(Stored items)
↓
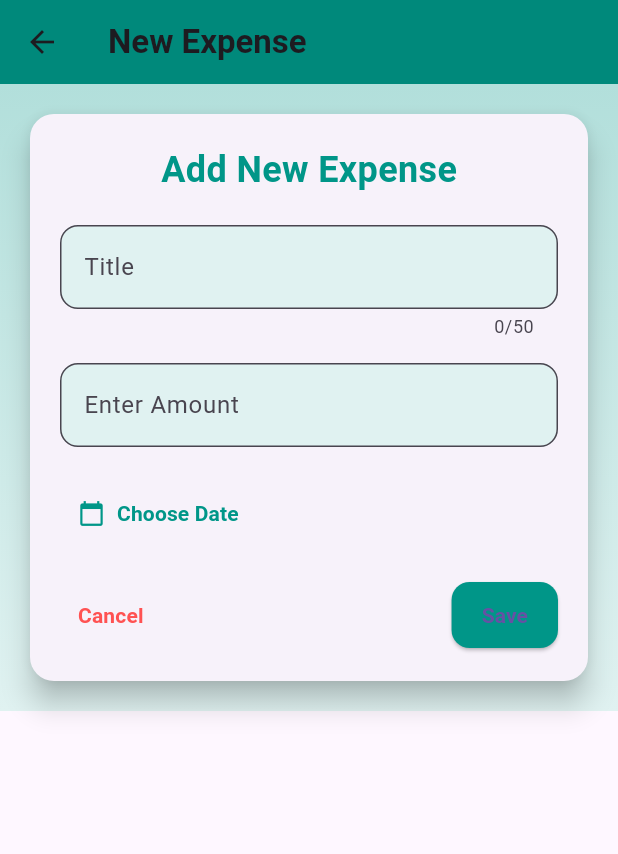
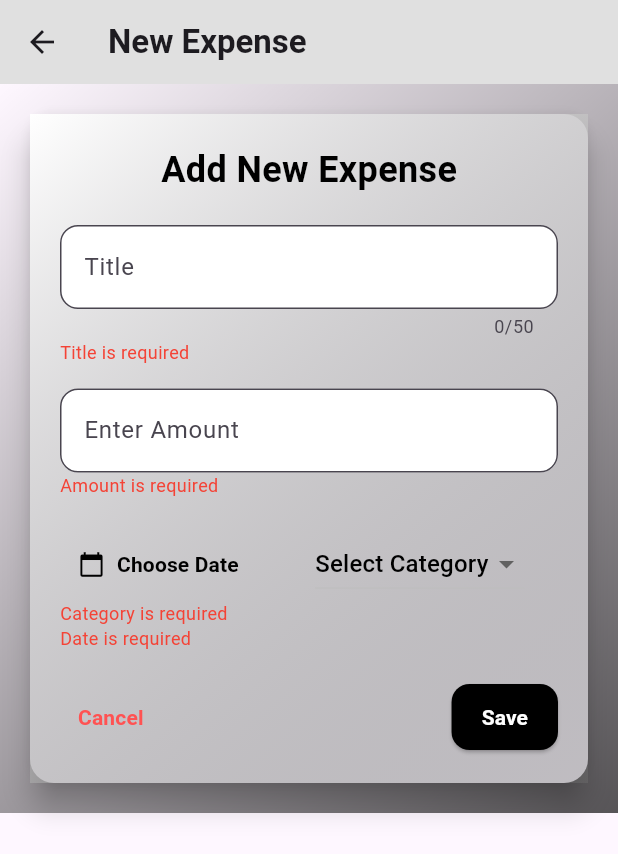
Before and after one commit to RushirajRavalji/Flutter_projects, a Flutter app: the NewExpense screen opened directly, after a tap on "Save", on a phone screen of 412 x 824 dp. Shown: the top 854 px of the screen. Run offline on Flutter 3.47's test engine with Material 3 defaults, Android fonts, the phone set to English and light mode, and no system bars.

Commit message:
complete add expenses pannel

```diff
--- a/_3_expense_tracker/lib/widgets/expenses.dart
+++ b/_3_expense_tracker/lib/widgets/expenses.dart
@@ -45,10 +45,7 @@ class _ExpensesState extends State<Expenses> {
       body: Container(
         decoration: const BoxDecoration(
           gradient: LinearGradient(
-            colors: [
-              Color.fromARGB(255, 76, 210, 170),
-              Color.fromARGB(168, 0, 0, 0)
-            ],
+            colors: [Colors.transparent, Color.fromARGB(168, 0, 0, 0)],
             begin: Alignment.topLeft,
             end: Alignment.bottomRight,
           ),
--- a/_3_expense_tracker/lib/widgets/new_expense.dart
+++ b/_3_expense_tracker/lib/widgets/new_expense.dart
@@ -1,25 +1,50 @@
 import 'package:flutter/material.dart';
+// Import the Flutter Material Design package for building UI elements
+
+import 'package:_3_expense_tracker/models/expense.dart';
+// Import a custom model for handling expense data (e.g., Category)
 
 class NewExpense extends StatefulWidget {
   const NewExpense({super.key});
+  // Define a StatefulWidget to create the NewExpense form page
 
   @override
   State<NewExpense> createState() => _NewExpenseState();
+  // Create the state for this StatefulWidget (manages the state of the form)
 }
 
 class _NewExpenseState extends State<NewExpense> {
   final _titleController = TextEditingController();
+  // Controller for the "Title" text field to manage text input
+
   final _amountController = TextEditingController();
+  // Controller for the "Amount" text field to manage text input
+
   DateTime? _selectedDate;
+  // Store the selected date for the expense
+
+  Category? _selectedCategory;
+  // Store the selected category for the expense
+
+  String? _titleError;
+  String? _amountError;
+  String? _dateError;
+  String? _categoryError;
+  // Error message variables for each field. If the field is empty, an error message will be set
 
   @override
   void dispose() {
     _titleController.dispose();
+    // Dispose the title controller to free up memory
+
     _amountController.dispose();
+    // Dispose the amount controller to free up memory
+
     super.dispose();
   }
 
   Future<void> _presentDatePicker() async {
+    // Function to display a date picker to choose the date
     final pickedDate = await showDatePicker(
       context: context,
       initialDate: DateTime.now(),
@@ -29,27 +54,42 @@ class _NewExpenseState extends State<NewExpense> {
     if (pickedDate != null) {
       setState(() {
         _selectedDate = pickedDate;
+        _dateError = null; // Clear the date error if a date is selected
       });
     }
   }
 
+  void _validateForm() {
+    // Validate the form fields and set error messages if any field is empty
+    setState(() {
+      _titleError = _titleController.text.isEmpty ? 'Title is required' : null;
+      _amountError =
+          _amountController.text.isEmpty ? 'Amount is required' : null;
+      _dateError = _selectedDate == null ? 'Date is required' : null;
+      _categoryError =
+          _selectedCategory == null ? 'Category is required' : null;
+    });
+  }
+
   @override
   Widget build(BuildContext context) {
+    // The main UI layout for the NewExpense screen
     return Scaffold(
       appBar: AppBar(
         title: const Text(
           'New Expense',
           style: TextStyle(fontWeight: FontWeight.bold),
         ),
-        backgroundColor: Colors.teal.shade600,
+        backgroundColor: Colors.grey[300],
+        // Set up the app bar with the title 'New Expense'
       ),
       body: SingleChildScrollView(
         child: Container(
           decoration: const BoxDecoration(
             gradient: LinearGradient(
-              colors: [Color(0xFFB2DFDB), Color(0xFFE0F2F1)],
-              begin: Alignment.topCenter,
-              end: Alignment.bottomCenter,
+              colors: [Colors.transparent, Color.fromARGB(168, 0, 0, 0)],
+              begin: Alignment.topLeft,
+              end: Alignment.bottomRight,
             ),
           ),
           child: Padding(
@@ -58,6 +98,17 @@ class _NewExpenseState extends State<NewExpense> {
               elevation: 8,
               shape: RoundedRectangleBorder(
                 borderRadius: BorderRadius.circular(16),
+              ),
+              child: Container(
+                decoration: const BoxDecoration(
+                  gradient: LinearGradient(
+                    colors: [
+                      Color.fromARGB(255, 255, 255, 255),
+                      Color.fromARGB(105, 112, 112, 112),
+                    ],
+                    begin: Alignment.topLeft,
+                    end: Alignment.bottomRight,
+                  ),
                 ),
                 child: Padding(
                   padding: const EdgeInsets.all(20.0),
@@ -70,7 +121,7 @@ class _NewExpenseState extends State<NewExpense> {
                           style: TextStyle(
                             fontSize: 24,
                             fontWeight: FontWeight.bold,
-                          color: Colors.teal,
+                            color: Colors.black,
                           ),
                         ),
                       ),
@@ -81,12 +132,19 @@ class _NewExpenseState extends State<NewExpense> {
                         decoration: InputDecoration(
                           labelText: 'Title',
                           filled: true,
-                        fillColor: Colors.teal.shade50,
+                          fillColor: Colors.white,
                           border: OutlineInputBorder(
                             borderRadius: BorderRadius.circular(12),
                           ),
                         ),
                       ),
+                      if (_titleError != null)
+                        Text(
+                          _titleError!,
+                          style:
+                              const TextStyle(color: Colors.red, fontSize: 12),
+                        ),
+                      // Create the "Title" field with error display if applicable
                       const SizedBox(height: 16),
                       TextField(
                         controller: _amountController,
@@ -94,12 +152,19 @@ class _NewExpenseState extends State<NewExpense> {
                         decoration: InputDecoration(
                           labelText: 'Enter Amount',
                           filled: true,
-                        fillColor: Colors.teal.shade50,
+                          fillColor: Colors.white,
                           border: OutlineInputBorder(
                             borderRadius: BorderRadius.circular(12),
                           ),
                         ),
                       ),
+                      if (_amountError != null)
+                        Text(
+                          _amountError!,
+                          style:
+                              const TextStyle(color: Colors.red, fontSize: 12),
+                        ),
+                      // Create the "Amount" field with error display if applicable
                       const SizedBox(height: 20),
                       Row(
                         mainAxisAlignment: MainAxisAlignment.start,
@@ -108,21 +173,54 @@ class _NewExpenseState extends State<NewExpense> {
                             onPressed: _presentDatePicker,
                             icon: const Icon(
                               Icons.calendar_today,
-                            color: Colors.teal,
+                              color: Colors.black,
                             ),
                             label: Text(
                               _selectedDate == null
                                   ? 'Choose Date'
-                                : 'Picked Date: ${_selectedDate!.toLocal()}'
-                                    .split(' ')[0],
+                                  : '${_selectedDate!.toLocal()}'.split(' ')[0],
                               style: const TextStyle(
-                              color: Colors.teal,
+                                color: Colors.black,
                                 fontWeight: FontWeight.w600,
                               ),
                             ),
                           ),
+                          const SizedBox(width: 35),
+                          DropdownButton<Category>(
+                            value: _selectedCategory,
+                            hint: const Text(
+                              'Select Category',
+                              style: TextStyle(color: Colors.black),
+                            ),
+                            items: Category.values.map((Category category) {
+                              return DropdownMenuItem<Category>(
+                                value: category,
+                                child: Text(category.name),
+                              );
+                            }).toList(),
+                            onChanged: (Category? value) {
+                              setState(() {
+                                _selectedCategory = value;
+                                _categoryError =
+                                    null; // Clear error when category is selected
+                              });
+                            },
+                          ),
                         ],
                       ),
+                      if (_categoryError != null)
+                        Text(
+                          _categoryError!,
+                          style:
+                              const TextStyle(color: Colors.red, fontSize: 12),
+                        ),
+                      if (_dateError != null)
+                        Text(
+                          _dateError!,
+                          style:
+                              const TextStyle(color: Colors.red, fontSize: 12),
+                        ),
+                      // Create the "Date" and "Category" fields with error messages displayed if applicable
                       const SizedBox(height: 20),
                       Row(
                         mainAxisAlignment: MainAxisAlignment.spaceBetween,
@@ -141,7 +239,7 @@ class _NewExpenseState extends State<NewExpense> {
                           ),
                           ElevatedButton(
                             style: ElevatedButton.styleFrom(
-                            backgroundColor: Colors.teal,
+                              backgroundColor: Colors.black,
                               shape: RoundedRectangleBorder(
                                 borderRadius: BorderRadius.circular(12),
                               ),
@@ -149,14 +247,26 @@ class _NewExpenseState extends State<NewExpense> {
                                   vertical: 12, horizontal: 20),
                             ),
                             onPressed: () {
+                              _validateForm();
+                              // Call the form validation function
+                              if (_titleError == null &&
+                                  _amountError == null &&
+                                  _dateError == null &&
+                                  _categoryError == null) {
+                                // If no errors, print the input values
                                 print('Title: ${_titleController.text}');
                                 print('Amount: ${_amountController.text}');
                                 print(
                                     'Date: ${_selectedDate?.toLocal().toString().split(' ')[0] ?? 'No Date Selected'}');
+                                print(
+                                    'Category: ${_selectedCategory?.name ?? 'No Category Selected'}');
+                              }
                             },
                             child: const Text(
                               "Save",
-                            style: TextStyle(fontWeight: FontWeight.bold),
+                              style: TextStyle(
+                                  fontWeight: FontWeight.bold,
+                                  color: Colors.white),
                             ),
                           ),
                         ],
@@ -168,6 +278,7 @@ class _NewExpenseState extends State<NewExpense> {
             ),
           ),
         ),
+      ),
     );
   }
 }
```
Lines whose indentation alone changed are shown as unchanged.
↑
*Task brief*.
Across the entries, work out how many lines hold the word "void". Reply with that number only.

*Exercise solution*.
3